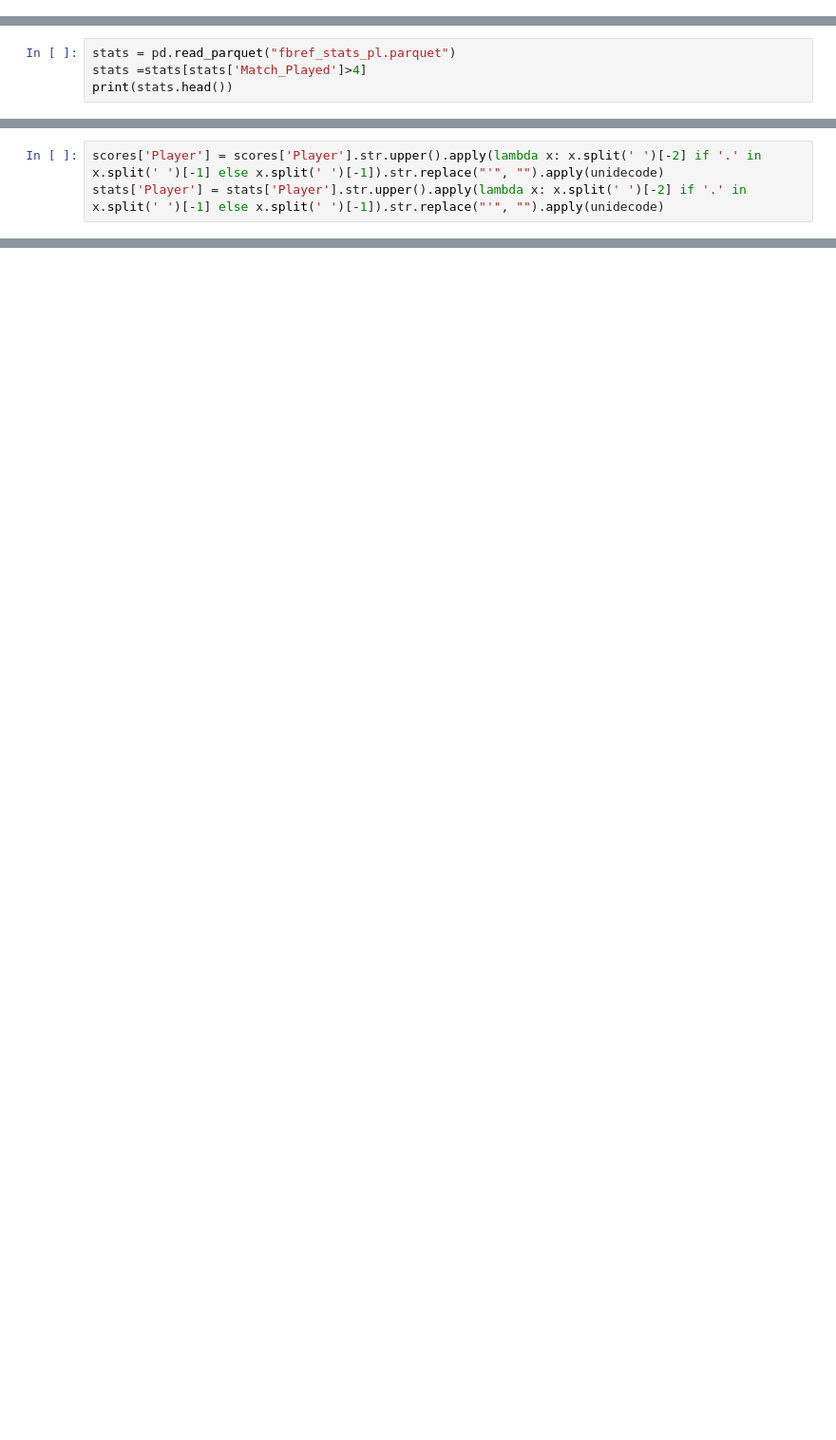
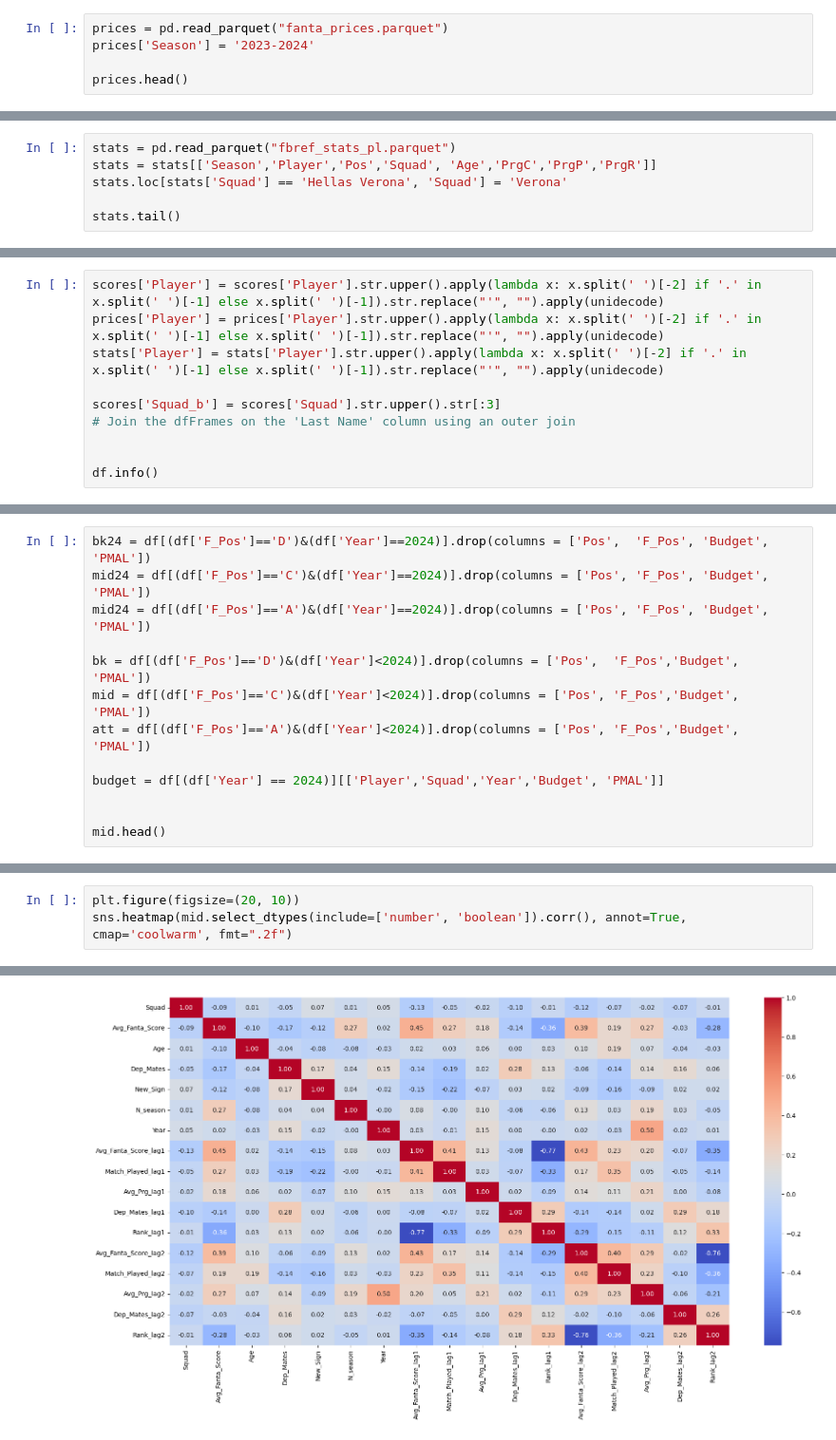
Before and after one commit to Fabio-Rossi-Hub/SerieA-Fantasy-Football, a Jupyter notebook: Notebook/1. data_analysis.ipynb, the cells around one changed output, grey strips where cells are left out. Shown: that part at 95% size. Drawn from its saved outputs; the diff is of its cells as text; blank space fills up the shorter version.

```diff
--- a/Notebook/1. data_analysis.ipynb
+++ b/Notebook/1. data_analysis.ipynb
@@ -15,0 +36,5 @@ print(scores.head())
+# %%
+prices = pd.read_parquet("fanta_prices.parquet")
+prices['Season'] = '2023-2024'
+
+prices.head()
@@ -16,5 +48,7 @@ print(scores.head())
 # %%
 stats = pd.read_parquet("fbref_stats_pl.parquet")
-stats =stats[stats['Match_Played']>4]
-print(stats.head())
+stats = stats[['Season','Player','Pos','Squad', 'Age','PrgC','PrgP','PrgR']]
+stats.loc[stats['Squad'] == 'Hellas Verona', 'Squad'] = 'Verona'
+
+stats.tail()
 # %% [output]
@@ -38,3 +61,10 @@ print(stats.head())
 # %%
 scores['Player'] = scores['Player'].str.upper().apply(lambda x: x.split(' ')[-2] if '.' in x.split(' ')[-1] else x.split(' ')[-1]).str.replace("'", "").apply(unidecode)
+prices['Player'] = prices['Player'].str.upper().apply(lambda x: x.split(' ')[-2] if '.' in x.split(' ')[-1] else x.split(' ')[-1]).str.replace("'", "").apply(unidecode)
 stats['Player'] = stats['Player'].str.upper().apply(lambda x: x.split(' ')[-2] if '.' in x.split(' ')[-1] else x.split(' ')[-1]).str.replace("'", "").apply(unidecode)
+
+scores['Squad_b'] = scores['Squad'].str.upper().str[:3]
+# Join the dfFrames on the 'Last Name' column using an outer join
+
+
+df.info()
@@ -53,0 +156,13 @@ df.head()
+# %%
+bk24 = df[(df['F_Pos']=='D')&(df['Year']==2024)].drop(columns = ['Pos',  'F_Pos', 'Budget', 'PMAL'])
+mid24 = df[(df['F_Pos']=='C')&(df['Year']==2024)].drop(columns = ['Pos', 'F_Pos', 'Budget', 'PMAL'])
+mid24 = df[(df['F_Pos']=='A')&(df['Year']==2024)].drop(columns = ['Pos', 'F_Pos', 'Budget', 'PMAL'])
+
+bk = df[(df['F_Pos']=='D')&(df['Year']<2024)].drop(columns = ['Pos',  'F_Pos','Budget', 'PMAL'])
+mid = df[(df['F_Pos']=='C')&(df['Year']<2024)].drop(columns = ['Pos', 'F_Pos','Budget', 'PMAL'])
+att = df[(df['F_Pos']=='A')&(df['Year']<2024)].drop(columns = ['Pos', 'F_Pos','Budget', 'PMAL'])
+
+budget = df[(df['Year'] == 2024)][['Player','Squad','Year','Budget', 'PMAL']]
+
+
+mid.head()
@@ -53,0 +176,4 @@ df.head()
+# %%
+plt.figure(figsize=(20, 10))
+sns.heatmap(mid.select_dtypes(include=['number', 'boolean']).corr(), annot=True, cmap='coolwarm', fmt=".2f")
+# %% [output]
@@ -53,0 +181 @@ df.head()
+[figure, added]
```
Also changed, not shown: parts of 15 cells of this notebook, 17 other files.
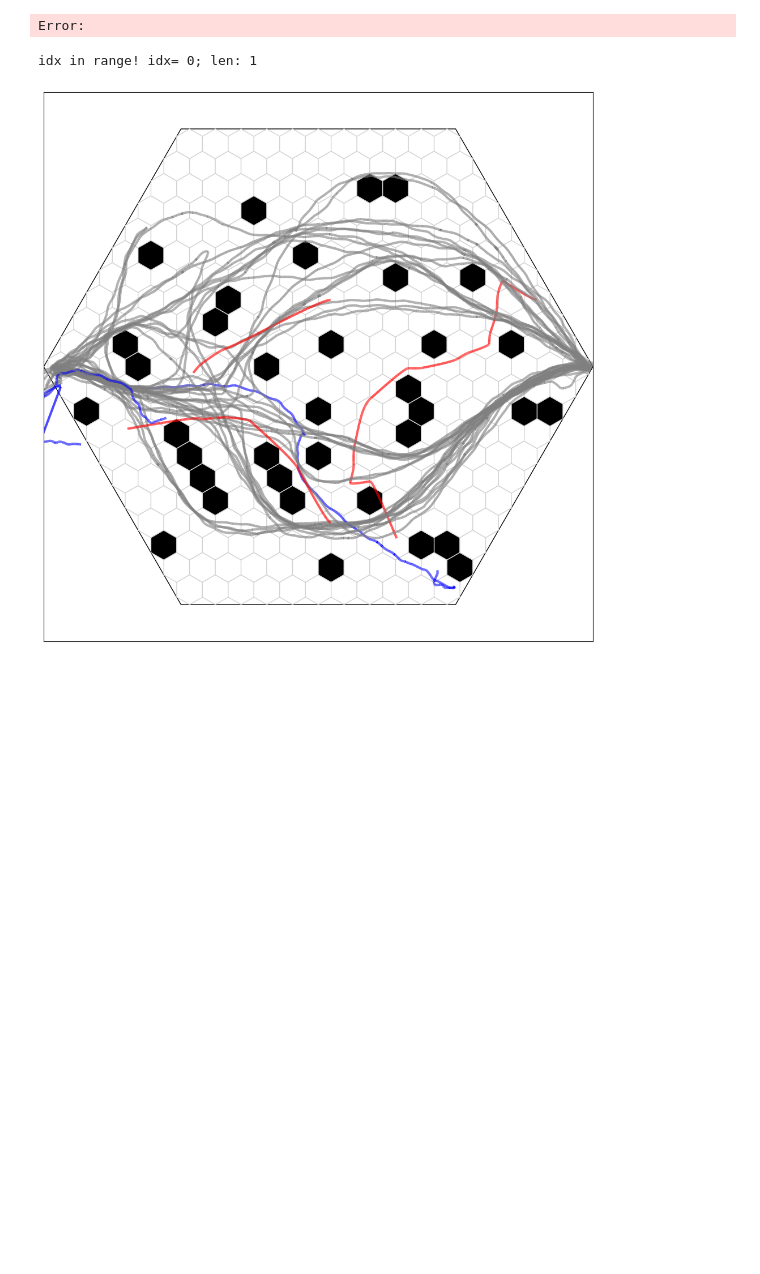
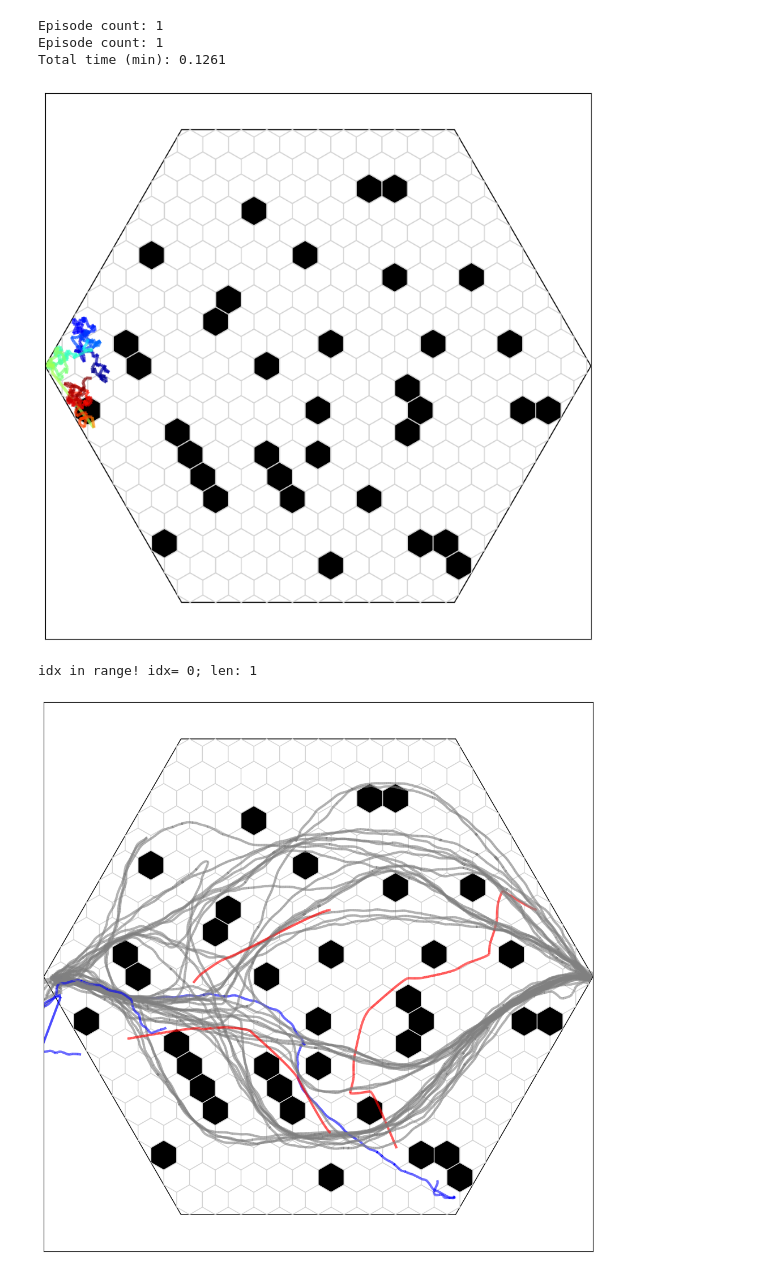
Before and after one commit to felixmaldonadoos/CellworldServer, a Jupyter notebook: main/cpp/robot_controller/visualization/plotting.ipynb, the cells around one changed output. Cells and saved outputs as stored; diff of their text form; code cells hidden in the pictures; blank space fills up the shorter version.

Commit message:
post crown

```diff
--- a/main/cpp/robot_controller/visualization/plotting.ipynb
+++ b/main/cpp/robot_controller/visualization/plotting.ipynb
@@ -1,13 +1,17 @@
 # %%
 import sys
+from plottinglib.plotting_vr_logs import *
 if 'plottinglib.plotting_vr_logs' in sys.modules:
     del sys.modules['plottinglib.plotting_vr_logs']
     from plottinglib.plotting_vr_logs import *
 
-file = "../logs/crown_alexander_10182024_095507.json"
+file = "../logs/crownsim_11152024_101525.json"
 plot_experiment(file)
 # %% [output]
-Error:
+Episode count: 1
+Episode count: 1
+Total time (min): 0.1261
+[figure, added]
 # %%
 from plottinglib.plotting_vr_logs import *
 import sys
```
Also changed, not shown: 4 other files.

════════════════════

• _TASK TO CARRY OUT_
Each line above should be written out again exactly, and no picture should appear in the copy.

• _TASK ANSWER_
Before and after one commit to Fabio-Rossi-Hub/SerieA-Fantasy-Football, a Jupyter notebook: Notebook/1. data_analysis.ipynb, the cells around one changed output, grey strips where cells are left out. Shown: that part at 95% size. Drawn from its saved outputs; the diff is of its cells as text; blank space fills up the shorter version.

```diff
--- a/Notebook/1. data_analysis.ipynb
+++ b/Notebook/1. data_analysis.ipynb
@@ -15,0 +36,5 @@ print(scores.head())
+# %%
+prices = pd.read_parquet("fanta_prices.parquet")
+prices['Season'] = '2023-2024'
+
+prices.head()
@@ -16,5 +48,7 @@ print(scores.head())
 # %%
 stats = pd.read_parquet("fbref_stats_pl.parquet")
-stats =stats[stats['Match_Played']>4]
-print(stats.head())
+stats = stats[['Season','Player','Pos','Squad', 'Age','PrgC','PrgP','PrgR']]
+stats.loc[stats['Squad'] == 'Hellas Verona', 'Squad'] = 'Verona'
+
+stats.tail()
 # %% [output]
@@ -38,3 +61,10 @@ print(stats.head())
 # %%
 scores['Player'] = scores['Player'].str.upper().apply(lambda x: x.split(' ')[-2] if '.' in x.split(' ')[-1] else x.split(' ')[-1]).str.replace("'", "").apply(unidecode)
+prices['Player'] = prices['Player'].str.upper().apply(lambda x: x.split(' ')[-2] if '.' in x.split(' ')[-1] else x.split(' ')[-1]).str.replace("'", "").apply(unidecode)
 stats['Player'] = stats['Player'].str.upper().apply(lambda x: x.split(' ')[-2] if '.' in x.split(' ')[-1] else x.split(' ')[-1]).str.replace("'", "").apply(unidecode)
+
+scores['Squad_b'] = scores['Squad'].str.upper().str[:3]
+# Join the dfFrames on the 'Last Name' column using an outer join
+
+
+df.info()
@@ -53,0 +156,13 @@ df.head()
+# %%
+bk24 = df[(df['F_Pos']=='D')&(df['Year']==2024)].drop(columns = ['Pos',  'F_Pos', 'Budget', 'PMAL'])
+mid24 = df[(df['F_Pos']=='C')&(df['Year']==2024)].drop(columns = ['Pos', 'F_Pos', 'Budget', 'PMAL'])
+mid24 = df[(df['F_Pos']=='A')&(df['Year']==2024)].drop(columns = ['Pos', 'F_Pos', 'Budget', 'PMAL'])
+
+bk = df[(df['F_Pos']=='D')&(df['Year']<2024)].drop(columns = ['Pos',  'F_Pos','Budget', 'PMAL'])
+mid = df[(df['F_Pos']=='C')&(df['Year']<2024)].drop(columns = ['Pos', 'F_Pos','Budget', 'PMAL'])
+att = df[(df['F_Pos']=='A')&(df['Year']<2024)].drop(columns = ['Pos', 'F_Pos','Budget', 'PMAL'])
+
+budget = df[(df['Year'] == 2024)][['Player','Squad','Year','Budget', 'PMAL']]
+
+
+mid.head()
@@ -53,0 +176,4 @@ df.head()
+# %%
+plt.figure(figsize=(20, 10))
+sns.heatmap(mid.select_dtypes(include=['number', 'boolean']).corr(), annot=True, cmap='coolwarm', fmt=".2f")
+# %% [output]
@@ -53,0 +181 @@ df.head()
+[figure, added]
```
Also changed, not shown: parts of 15 cells of this notebook, 17 other files.
Before and after one commit to felixmaldonadoos/CellworldServer, a Jupyter notebook: main/cpp/robot_controller/visualization/plotting.ipynb, the cells around one changed output. Cells and saved outputs as stored; diff of their text form; code cells hidden in the pictures; blank space fills up the shorter version.

Commit message:
post crown

```diff
--- a/main/cpp/robot_controller/visualization/plotting.ipynb
+++ b/main/cpp/robot_controller/visualization/plotting.ipynb
@@ -1,13 +1,17 @@
 # %%
 import sys
+from plottinglib.plotting_vr_logs import *
 if 'plottinglib.plotting_vr_logs' in sys.modules:
     del sys.modules['plottinglib.plotting_vr_logs']
     from plottinglib.plotting_vr_logs import *
 
-file = "../logs/crown_alexander_10182024_095507.json"
+file = "../logs/crownsim_11152024_101525.json"
 plot_experiment(file)
 # %% [output]
-Error:
+Episode count: 1
+Episode count: 1
+Total time (min): 0.1261
+[figure, added]
 # %%
 from plottinglib.plotting_vr_logs import *
 import sys
```
Also changed, not shown: 4 other files.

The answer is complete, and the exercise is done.